So with as little fanfare as possible, the IRS decided to stop issuing closing letters automatically. Instead, it will only issue the letters on request. How do you make this request, and when, and to whom? The IRS has not yet said a word. There is no formal (or informal) guidance as to what form the request should take or how to submit it. Wealth Management.com reported that, according to the IRS helpline, no formal procedures have been established thus far. We can only hope the Service will weigh in on the matter by October, when the first estates filing returns under the new rule will have passed the four-month initial processing period.
A closing letter sounds like a minor administrative detail, but it isn’t. The document is evidence that the IRS has accepted an estate tax filing and that federal tax liability has been satisfied. In many situations, a decedent’s real estate cannot be sold without a closing letter to prove that the IRS will not claim to have an unrecorded lien against the property.

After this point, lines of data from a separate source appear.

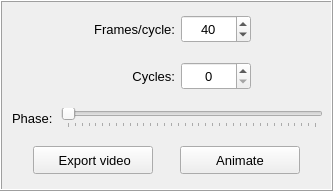
Above: pulse/interface/data/ui_files/plots/animation/animation_widget.ui from open-pulse/OpenPulse before the change. Below: the same form after it.
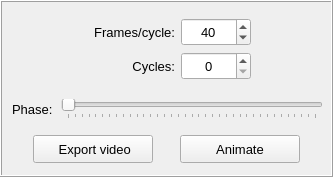
That is the form after the change. Icons and pictures are not drawn.

```diff
--- a/pulse/interface/data/ui_files/plots/animation/animation_widget.ui
+++ b/pulse/interface/data/ui_files/plots/animation/animation_widget.ui
@@ -7,7 +7,7 @@
     <x>0</x>
     <y>0</y>
     <width>333</width>
-    <height>191</height>
+    <height>177</height>
    </rect>
   </property>
   <property name="windowTitle">
@@ -42,7 +42,7 @@
        <number>4</number>
       </property>
       <property name="topMargin">
-       <number>4</number>
+       <number>6</number>
       </property>
       <property name="rightMargin">
        <number>4</number>
@@ -53,298 +53,7 @@
       <property name="spacing">
        <number>4</number>
       </property>
-      <item row="0" column="0">
-       <widget class="QFrame" name="frame_13">
-        <property name="minimumSize">
-         <size>
-          <width>0</width>
-          <height>40</height>
-         </size>
-        </property>
-        <property name="maximumSize">
-         <size>
-          <width>16777215</width>
-          <height>40</height>
-         </size>
-        </property>
-        <property name="frameShape">
-         <enum>QFrame::Shape::NoFrame</enum>
-        </property>
-        <property name="frameShadow">
-         <enum>QFrame::Shadow::Raised</enum>
-        </property>
-        <layout class="QGridLayout" name="gridLayout_11">
-         <property name="leftMargin">
-          <number>4</number>
-         </property>
-         <property name="topMargin">
-          <number>4</number>
-         </property>
-         <property name="rightMargin">
-          <number>4</number>
-         </property>
-         <property name="bottomMargin">
-          <number>4</number>
-         </property>
-         <property name="horizontalSpacing">
-          <number>6</number>
-         </property>
-         <property name="verticalSpacing">
-          <number>4</number>
-         </property>
-         <item row="0" column="0">
-          <spacer name="horizontalSpacer">
-           <property name="orientation">
-            <enum>Qt::Orientation::Horizontal</enum>
-           </property>
-           <property name="sizeHint" stdset="0">
-            <size>
-             <width>40</width>
-             <height>20</height>
-            </size>
-           </property>
-          </spacer>
-         </item>
-         <item row="0" column="1">
-          <widget class="QLabel" name="label_frames">
-           <property name="minimumSize">
-            <size>
-             <width>92</width>
-             <height>28</height>
-            </size>
-           </property>
-           <property name="maximumSize">
-            <size>
-             <width>92</width>
-             <height>28</height>
-            </size>
-           </property>
-           <property name="font">
-            <font>
-             <family>MS Shell Dlg 2</family>
-             <pointsize>10</pointsize>
-             <italic>false</italic>
-             <bold>false</bold>
-            </font>
-           </property>
-           <property name="text">
-            <string>Frames/cycle:</string>
-           </property>
-           <property name="alignment">
-            <set>Qt::AlignmentFlag::AlignRight|Qt::AlignmentFlag::AlignTrailing|Qt::AlignmentFlag::AlignVCenter</set>
-           </property>
-          </widget>
-         </item>
-         <item row="0" column="2">
-          <widget class="QSpinBox" name="spinBox_frames">
-           <property name="minimumSize">
-            <size>
-             <width>70</width>
-             <height>28</height>
-            </size>
-           </property>
-           <property name="maximumSize">
-            <size>
-             <width>70</width>
-             <height>28</height>
-            </size>
-           </property>
-           <property name="font">
-            <font>
-             <pointsize>10</pointsize>
-            </font>
-           </property>
-           <property name="styleSheet">
-            <string notr="true"/>
-           </property>
-           <property name="wrapping">
-            <bool>false</bool>
-           </property>
-           <property name="frame">
-            <bool>true</bool>
-           </property>
-           <property name="alignment">
-            <set>Qt::AlignmentFlag::AlignCenter</set>
-           </property>
-           <property name="prefix">
-            <string/>
-           </property>
-           <property name="minimum">
-            <number>20</number>
-           </property>
-           <property name="maximum">
-            <number>120</number>
-           </property>
-           <property name="singleStep">
-            <number>10</number>
-           </property>
-           <property name="value">
-            <number>40</number>
-           </property>
-          </widget>
-         </item>
-         <item row="0" column="3">
-          <spacer name="horizontalSpacer_2">
-           <property name="orientation">
-            <enum>Qt::Orientation::Horizontal</enum>
-           </property>
-           <property name="sizeHint" stdset="0">
-            <size>
-             <width>40</width>
-             <height>20</height>
-            </size>
-           </property>
-          </spacer>
-         </item>
-        </layout>
-       </widget>
-      </item>
       <item row="1" column="0">
-       <widget class="QFrame" name="frame_11">
-        <property name="minimumSize">
-         <size>
-          <width>0</width>
-          <height>40</height>
-         </size>
-        </property>
-        <property name="maximumSize">
-         <size>
-          <width>16777215</width>
-          <height>40</height>
-         </size>
-        </property>
-        <property name="frameShape">
-         <enum>QFrame::Shape::NoFrame</enum>
-        </property>
-        <property name="frameShadow">
-         <enum>QFrame::Shadow::Raised</enum>
-        </property>
-        <layout class="QGridLayout" name="gridLayout_10">
-         <property name="leftMargin">
-          <number>4</number>
-         </property>
-         <property name="topMargin">
-          <number>4</number>
-         </property>
-         <property name="rightMargin">
-          <number>4</number>
-         </property>
-         <property name="bottomMargin">
-          <number>4</number>
-         </property>
-         <property name="horizontalSpacing">
-          <number>6</number>
-         </property>
-         <property name="verticalSpacing">
-          <number>4</number>
-         </property>
-         <item row="0" column="1">
-          <widget class="QLabel" name="label_cycles">
-           <property name="minimumSize">
-            <size>
-             <width>92</width>
-             <height>28</height>
-            </size>
-           </property>
-           <property name="maximumSize">
-            <size>
-             <width>92</width>
-             <height>28</height>
-            </size>
-           </property>
-           <property name="font">
-            <font>
-             <pointsize>10</pointsize>
-             <italic>false</italic>
-             <bold>false</bold>
-            </font>
-           </property>
-           <property name="text">
-            <string>Cycles:</string>
-           </property>
-           <property name="alignment">
-            <set>Qt::AlignmentFlag::AlignRight|Qt::AlignmentFlag::AlignTrailing|Qt::AlignmentFlag::AlignVCenter</set>
-           </property>
-          </widget>
-         </item>
-         <item row="0" column="2">
-          <widget class="QSpinBox" name="spinBox_cycles">
-           <property name="minimumSize">
-            <size>
-             <width>70</width>
-             <height>28</height>
-            </size>
-           </property>
-           <property name="maximumSize">
-            <size>
-             <width>70</width>
-             <height>28</height>
-            </size>
-           </property>
-           <property name="font">
-            <font>
-             <pointsize>10</pointsize>
-            </font>
-           </property>
-           <property name="styleSheet">
-            <string notr="true"/>
-           </property>
-           <property name="wrapping">
-            <bool>false</bool>
-           </property>
-           <property name="frame">
-            <bool>true</bool>
-           </property>
-           <property name="alignment">
-            <set>Qt::AlignmentFlag::AlignCenter</set>
-           </property>
-           <property name="prefix">
-            <string/>
-           </property>
-           <property name="minimum">
-            <number>0</number>
-           </property>
-           <property name="maximum">
-            <number>20</number>
-           </property>
-           <property name="singleStep">
-            <number>1</number>
-           </property>
-           <property name="value">
-            <number>0</number>
-           </property>
-          </widget>
-         </item>
-         <item row="0" column="3">
-          <spacer name="horizontalSpacer_3">
-           <property name="orientation">
-            <enum>Qt::Orientation::Horizontal</enum>
-           </property>
-           <property name="sizeHint" stdset="0">
-            <size>
-             <width>40</width>
-             <height>20</height>
-            </size>
-           </property>
-          </spacer>
-         </item>
-         <item row="0" column="0">
-          <spacer name="horizontalSpacer_4">
-           <property name="orientation">
-            <enum>Qt::Orientation::Horizontal</enum>
-           </property>
-           <property name="sizeHint" stdset="0">
-            <size>
-             <width>40</width>
-             <height>20</height>
-            </size>
-           </property>
-          </spacer>
-         </item>
-        </layout>
-       </widget>
-      </item>
-      <item row="2" column="0">
        <widget class="QFrame" name="frame_slider">
         <property name="minimumSize">
          <size>
@@ -432,7 +141,7 @@
         </layout>
        </widget>
       </item>
-      <item row="3" column="0">
+      <item row="2" column="0">
        <widget class="QFrame" name="frame_8">
         <property name="minimumSize">
          <size>
@@ -553,6 +262,211 @@
         </layout>
        </widget>
       </item>
+      <item row="0" column="0">
+       <widget class="QFrame" name="frame_2">
+        <property name="minimumSize">
+         <size>
+          <width>0</width>
+          <height>80</height>
+         </size>
+        </property>
+        <property name="maximumSize">
+         <size>
+          <width>16777215</width>
+          <height>80</height>
+         </size>
+        </property>
+        <property name="frameShape">
+         <enum>QFrame::Shape::NoFrame</enum>
+        </property>
+        <property name="frameShadow">
+         <enum>QFrame::Shadow::Raised</enum>
+        </property>
+        <layout class="QGridLayout" name="gridLayout_3">
+         <item row="0" column="1">
+          <widget class="QLabel" name="label_frames">
+           <property name="minimumSize">
+            <size>
+             <width>92</width>
+             <height>28</height>
+            </size>
+           </property>
+           <property name="maximumSize">
+            <size>
+             <width>92</width>
+             <height>28</height>
+            </size>
+           </property>
+           <property name="font">
+            <font>
+             <family>MS Shell Dlg 2</family>
+             <pointsize>10</pointsize>
+             <italic>false</italic>
+             <bold>false</bold>
+            </font>
+           </property>
+           <property name="text">
+            <string>Frames/cycle:</string>
+           </property>
+           <property name="alignment">
+            <set>Qt::AlignmentFlag::AlignRight|Qt::AlignmentFlag::AlignTrailing|Qt::AlignmentFlag::AlignVCenter</set>
+           </property>
+          </widget>
+         </item>
+         <item row="0" column="2">
+          <widget class="QSpinBox" name="spinBox_frames">
+           <property name="minimumSize">
+            <size>
+             <width>70</width>
+             <height>28</height>
+            </size>
+           </property>
+           <property name="maximumSize">
+            <size>
+             <width>70</width>
+             <height>28</height>
+            </size>
+           </property>
+           <property name="font">
+            <font>
+             <pointsize>10</pointsize>
+            </font>
+           </property>
+           <property name="styleSheet">
+            <string notr="true"/>
+           </property>
+           <property name="wrapping">
+            <bool>false</bool>
+           </property>
+           <property name="frame">
+            <bool>true</bool>
+           </property>
+           <property name="alignment">
+            <set>Qt::AlignmentFlag::AlignCenter</set>
+           </property>
+           <property name="prefix">
+            <string/>
+           </property>
+           <property name="minimum">
+            <number>20</number>
+           </property>
+           <property name="maximum">
+            <number>120</number>
+           </property>
+           <property name="singleStep">
+            <number>10</number>
+           </property>
+           <property name="value">
+            <number>40</number>
+           </property>
+          </widget>
+         </item>
+         <item row="1" column="1">
+          <widget class="QLabel" name="label_cycles">
+           <property name="minimumSize">
+            <size>
+             <width>92</width>
+             <height>28</height>
+            </size>
+           </property>
+           <property name="maximumSize">
+            <size>
+             <width>92</width>
+             <height>28</height>
+            </size>
+           </property>
+           <property name="font">
+            <font>
+             <pointsize>10</pointsize>
+             <italic>false</italic>
+             <bold>false</bold>
+            </font>
+           </property>
+           <property name="text">
+            <string>Cycles:</string>
+           </property>
+           <property name="alignment">
+            <set>Qt::AlignmentFlag::AlignRight|Qt::AlignmentFlag::AlignTrailing|Qt::AlignmentFlag::AlignVCenter</set>
+           </property>
+          </widget>
+         </item>
+         <item row="1" column="2">
+          <widget class="QSpinBox" name="spinBox_cycles">
+           <property name="minimumSize">
+            <size>
+             <width>70</width>
+             <height>28</height>
+            </size>
+           </property>
+           <property name="maximumSize">
+            <size>
+             <width>70</width>
+             <height>28</height>
+            </size>
+           </property>
+           <property name="font">
+            <font>
+             <pointsize>10</pointsize>
+            </font>
+           </property>
+           <property name="styleSheet">
+            <string notr="true"/>
+           </property>
+           <property name="wrapping">
+            <bool>false</bool>
+           </property>
+           <property name="frame">
+            <bool>true</bool>
+           </property>
+           <property name="alignment">
+            <set>Qt::AlignmentFlag::AlignCenter</set>
+           </property>
+           <property name="prefix">
+            <string/>
+           </property>
+           <property name="minimum">
+            <number>0</number>
+           </property>
+           <property name="maximum">
+            <number>20</number>
+           </property>
+           <property name="singleStep">
+            <number>1</number>
+           </property>
+           <property name="value">
+            <number>0</number>
+           </property>
+          </widget>
+         </item>
+         <item row="0" column="3">
+          <spacer name="horizontalSpacer">
+           <property name="orientation">
+            <enum>Qt::Orientation::Horizontal</enum>
+           </property>
+           <property name="sizeHint" stdset="0">
+            <size>
+             <width>40</width>
+             <height>20</height>
+            </size>
+           </property>
+          </spacer>
+         </item>
+         <item row="0" column="0">
+          <spacer name="horizontalSpacer_2">
+           <property name="orientation">
+            <enum>Qt::Orientation::Horizontal</enum>
+           </property>
+           <property name="sizeHint" stdset="0">
+            <size>
+             <width>40</width>
+             <height>20</height>
+            </size>
+           </property>
+          </spacer>
+         </item>
+        </layout>
+       </widget>
+      </item>
      </layout>
     </widget>
    </item>
```
Left out of the diff: 6 changed lines with no effect on the pictures.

Courts frequently require a closing letter to document that an estate’s liabilities are satisfied before allowing remaining assets to be distributed to heirs and discharging the executor from his or her duties.
In short, the absence of a closing letter can end up holding executor and estate hostage when everyone involved would rather just move on with their lives. Given the limited publicity afforded to the new IRS position, we can expect some estates will be waiting for months or years for a closing letter that will not arrive until well after someone gets around to asking for one in the first place.
The IRS has automatically issued closing letters for decades. Why stop now? The official line is that this change will save administrative resources, meaning the cost of the paper, toner and postage used by the Service to issue the documents. But how will that stack up against the manpower costs of processing proactive requests - something the IRS never does very efficiently in any circumstance - and answering inquiries from executors who are waiting to close their estate? Not very well, in all likelihood.
The IRS action looks like a solution to a nonexistent problem. But if the Service wants a problem, it can certainly find one in the many estates that will now linger in administrative limbo awaiting a response to a request they don’t even know how to make.